The biggest impact I ever had as a critic was also the best compliment I was ever paid. When I was in college, I reviewed David Cronenberg’s Crash, and I loved it. A friend of mine who also saw it hated it, but after reading my review, he told me that he understood why I liked it, and watched it again to see if it meant any more to him a second time. And it didn’t. Anytime I write a review that inspires someone to see a film, whether it’s to agree or disagree with my opinion, I am grateful. Any time I am able to inspire some affection for the medium or arouse the intellectual curiosity in a reader to look more deeply at the films they watch, it is enormously flattering. I honestly do not believe that my opinions are better or more right than anyone else’s, and I’m never trying to convince anyone to change their opinion, only understand mine, so when there is respectful disagreement, passionate discussion, and ultimate understanding, those are the times when I feel I’ve made an impact.

 

What advice do you have for aspiring film critics?

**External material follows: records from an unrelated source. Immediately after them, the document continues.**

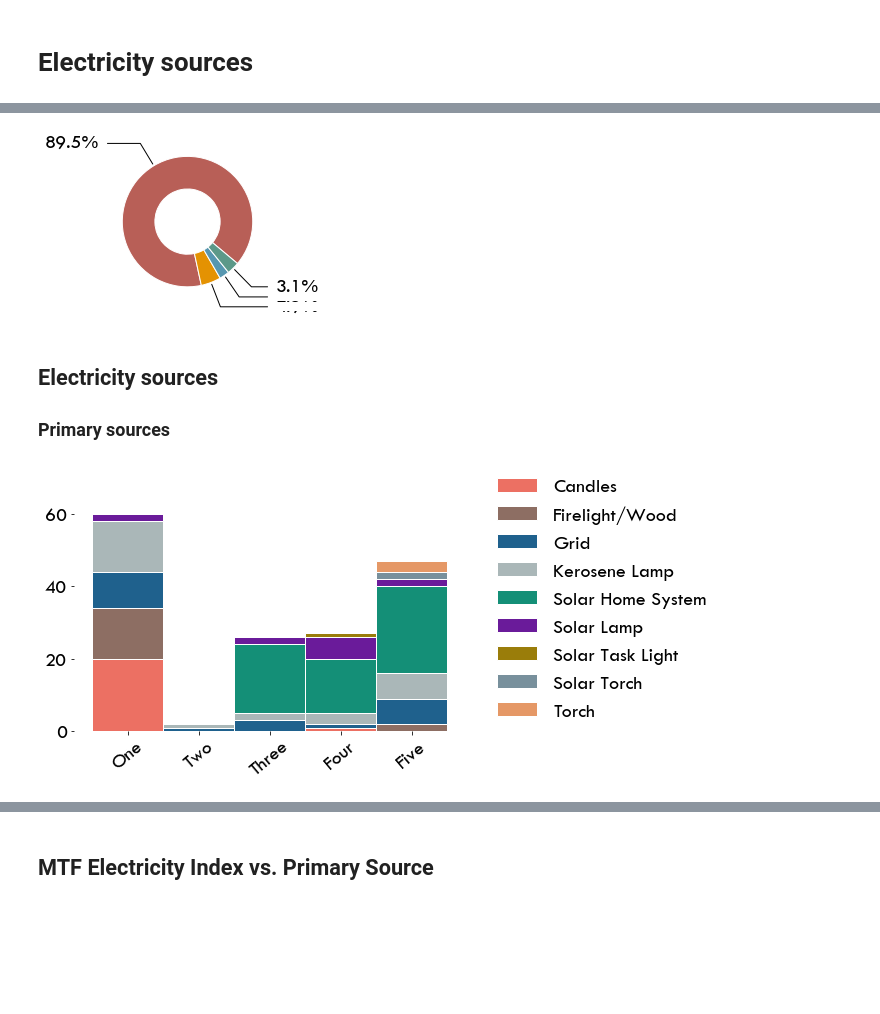
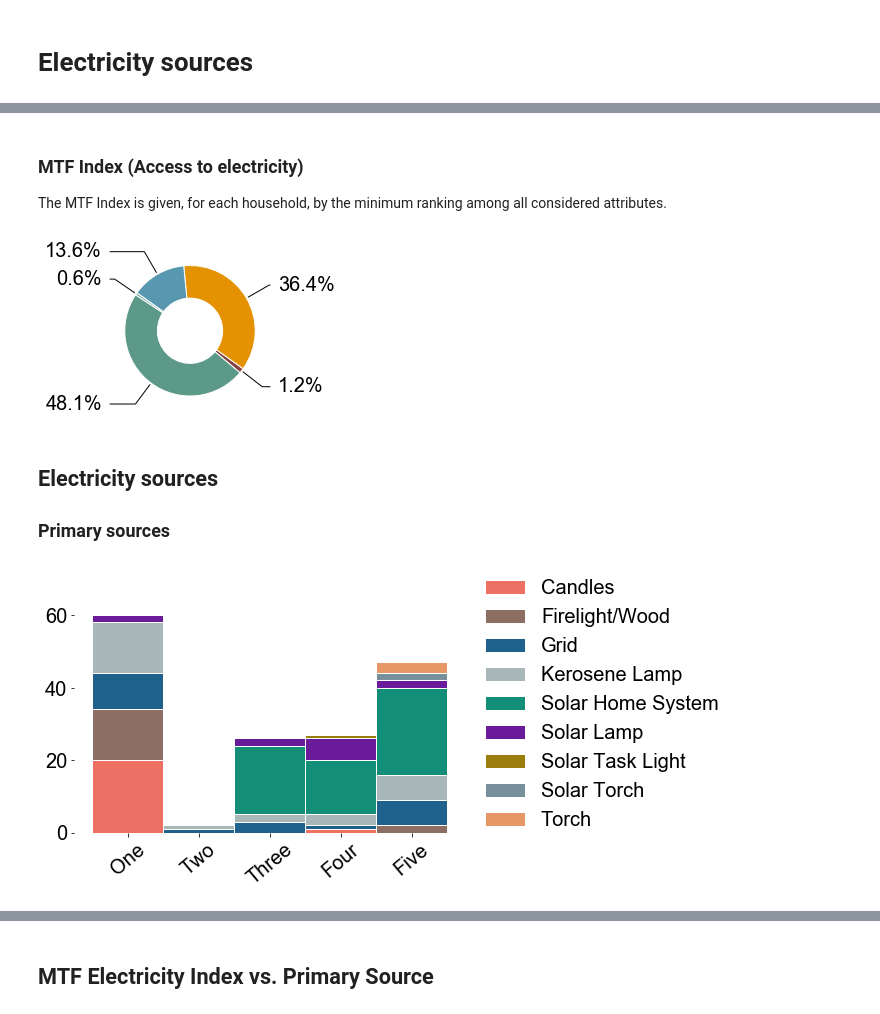
Before and after one commit to alfonsocaiazzo/report-demo, a Jupyter notebook: content/elect.ipynb, the cells around one changed output, grey strips where cells are left out. Cells and saved outputs as stored; diff of their text form; code cells hidden in the pictures; blank space fills up the shorter version.

```diff
--- a/content/elect.ipynb
+++ b/content/elect.ipynb
@@ -11,7 +11,7 @@ from pivottablejs import pivot_ui
 import matplotlib.pyplot as plt
 
 # change plot layout
-plt.rcParams["font.family"] = "Tw Cen MT"
+plt.rcParams["font.family"] = "Arial"
 plt.rcParams.update({'font.size': 20})
 
 odk_data_dir = '../../_datasets/DataODK/'
@@ -35,15 +41,19 @@ mfi.HH = odk.households(data)
+# %% [markdown]
+### MTF Index (Access to electricity)
+
+The MTF Index is given, for each household, by the minimum ranking among all considered attributes.
 # %%
 
-mfi.tier_pie('C_Index')
+mfi.tier_pie('E_Index')
 # %% [output]
-[figure, old version]
+[figure, new version]
 # %% [markdown]
 ## Electricity sources
 ### Primary sources
 # %%
 mfi.electricity_sources_summary(legend=True)
 # %% [output]
-[figure, old version]
+[figure, new version]
 # %%
 ### Primary and Secondary
 # %%
```
Also changed, not shown: parts of 4 cells of this notebook, 36 other files.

Learn how to write, study film, and live a full life. Without the ability to articulate yourself, it doesn’t matter how insightful your observations are. Without a strong understanding of film language and history, it’s impossible to put new films in an appropriate context in terms of their intent, execution, and artistic impact. And without a well-rounded, socially-active life, you won’t develop a sensitivity or an empathy for film characters that allows you to connect emotionally with their stories, especially when they aren’t identical to your existing lifestyle.

 

Has social media changed how you interact with your readers and has social media made the job of film critic easier or harder?

Social media is another part of the ongoing interaction internet-based writers have with their readers. Prior to media like Facebook and Twitter, many sites already had talkback or comments sections somewhere on the site, if not on each individual article. In a sense, social media has provided an immediate connection with the critical community and the readership of all writing about film, because it allows strangers to view content via links or other mentions from friends, colleagues and other respected authorities.
At the same time, it has intensified the idea of the internet’s democratizing impact on contemporary culture, because it basically allows everyone to interact with anyone, and as a result there are many readers who feel that their ability to discuss or analyze films is as valid or insightful as that of professional critics. While there are thousands of nonprofessional writers with brilliant writing and critical skills, the end result is the devaluing of professional film criticism; and although complaints about that have proliferated for decades, it means that the intellectual, and yes, monetary value of good criticism diminishes, and it levels the playing field for aspiring writers who will write cheaply or even for free writers but perhaps have less experience or expertise – which the impact on other professional critics notwithstanding, generates less interesting and important criticism for readers.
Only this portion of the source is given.